§ Brief: Word for word, restate all of the entries.

··········

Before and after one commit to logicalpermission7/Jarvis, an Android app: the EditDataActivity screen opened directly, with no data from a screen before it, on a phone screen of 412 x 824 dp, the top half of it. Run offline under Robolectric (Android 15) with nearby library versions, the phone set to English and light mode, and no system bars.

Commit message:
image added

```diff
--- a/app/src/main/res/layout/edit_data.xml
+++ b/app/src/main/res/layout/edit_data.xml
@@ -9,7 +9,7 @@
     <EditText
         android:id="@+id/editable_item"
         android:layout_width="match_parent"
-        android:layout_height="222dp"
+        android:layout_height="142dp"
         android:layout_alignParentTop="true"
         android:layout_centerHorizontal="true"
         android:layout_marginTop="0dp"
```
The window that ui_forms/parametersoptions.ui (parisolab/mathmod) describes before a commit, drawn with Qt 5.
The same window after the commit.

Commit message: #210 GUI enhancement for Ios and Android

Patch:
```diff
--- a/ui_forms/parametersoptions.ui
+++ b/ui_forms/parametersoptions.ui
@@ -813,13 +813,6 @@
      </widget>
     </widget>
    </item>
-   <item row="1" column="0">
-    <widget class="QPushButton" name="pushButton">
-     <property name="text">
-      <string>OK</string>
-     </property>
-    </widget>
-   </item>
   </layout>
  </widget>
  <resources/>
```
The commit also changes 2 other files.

··········

§ Task response:
Before and after one commit to logicalpermission7/Jarvis, an Android app: the EditDataActivity screen opened directly, with no data from a screen before it, on a phone screen of 412 x 824 dp, the top half of it. Run offline under Robolectric (Android 15) with nearby library versions, the phone set to English and light mode, and no system bars.

Commit message:
image added

```diff
--- a/app/src/main/res/layout/edit_data.xml
+++ b/app/src/main/res/layout/edit_data.xml
@@ -9,7 +9,7 @@
     <EditText
         android:id="@+id/editable_item"
         android:layout_width="match_parent"
-        android:layout_height="222dp"
+        android:layout_height="142dp"
         android:layout_alignParentTop="true"
         android:layout_centerHorizontal="true"
         android:layout_marginTop="0dp"
```
The window that ui_forms/parametersoptions.ui (parisolab/mathmod) describes before a commit, drawn with Qt 5.
The same window after the commit.

Commit message: #210 GUI enhancement for Ios and Android

Patch:
```diff
--- a/ui_forms/parametersoptions.ui
+++ b/ui_forms/parametersoptions.ui
@@ -813,13 +813,6 @@
      </widget>
     </widget>
    </item>
-   <item row="1" column="0">
-    <widget class="QPushButton" name="pushButton">
-     <property name="text">
-      <string>OK</string>
-     </property>
-    </widget>
-   </item>
   </layout>
  </widget>
  <resources/>
```
The commit also changes 2 other files.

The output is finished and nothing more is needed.